I met Gordon and Ena with my colleagues at the Baxter's Moray factory fastness in Fochabers, in order to present ideas for new chutney jars and labelling. My designs were stared at intently, and I received a very stern telling off from the indomitable Ena for daring to suggest a faux stone jar as one of the options. "You have to be able to see the product" she said, waving a metaphorical wooden spoon at me, probably the one she used to personally dip into vats. Ena was right, but the ones you see were adopted. They needed tweeking, so a couple of weeks later I found myself early in the morning in a private wood panelled room for breakfast in Brown's Hotel in Albemarle Street off Piccadilly. I think they were both in kilts, but that may be my fevered imaginings. I put the revised jars on the mantelpiece for them to view. They were both so welcoming and kind, and very positive about their new jars. It was one of the most pleasurable jobs I'd worked on; for the jars and labelling obviously, but also for that very rare thing. To be able to work directly with a pair of household names face-to-face, instead of staring at the fluorescent lights in a focus group meeting.
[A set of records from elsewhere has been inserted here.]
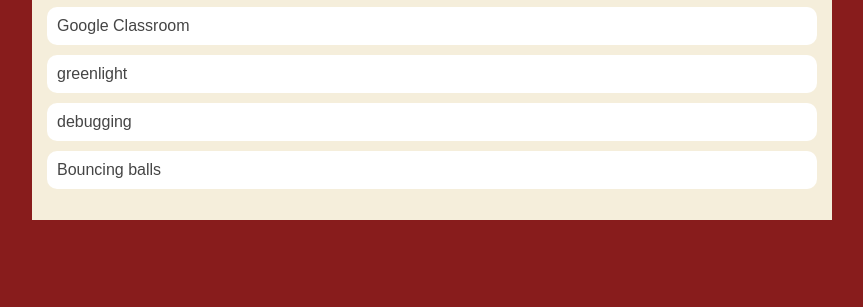
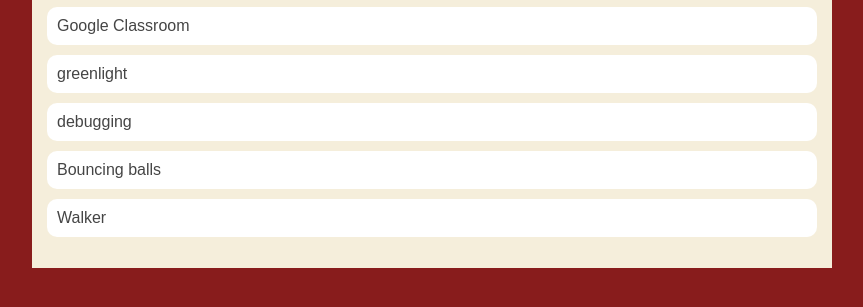
Before and after one commit to CaydenHyatt/CadenHyatt.github.io, a plain HTML site: page portfolio.html in a window 1280 px wide. Shown: the part 197-504 px from the top of the page, without its empty margins (208-1071 px from the left). Drawn offline with Linux system fonts and the light colour scheme.

Commit message:
Finish Walker

```diff
--- a/portfolio.html
+++ b/portfolio.html
@@ -108,8 +108,8 @@
               <li><a href="https://greenlight.operationspark.org/dashboard?subview=overviewhttps://greenlight.operationspark.org/dashboard?subview=overview">greenlight</a></li>
               <li><a href="https://5500-caydenhyatt-cadenhyattg-l0uhe9dwxx5.ws-us105.gitpod.io/asd-projects/debugging-exercise/index.html">debugging</a></li>
               <li><a href=https://5500-caydenhyatt-cadenhyattg-l0uhe9dwxx5.ws-us105.gitpod.io/asd-projects/debugging-exercise/index.html>Bouncing balls</a></li>
-              <!-- <li><a href=""></a></li>
-              <li><a href=""></a></li> -->
+            <li><a href="asd-projects/walker/index.html">Walker</a></li>
+             <!-- <li><a href=""></a></li> -->
             </ul>
         </div>
      </main>
```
I shall go and buy a tin of cock-a-leekie for my lunch.
Footnote: The illustrations of the fruit and veg were beautifully executed by Andrew Riley.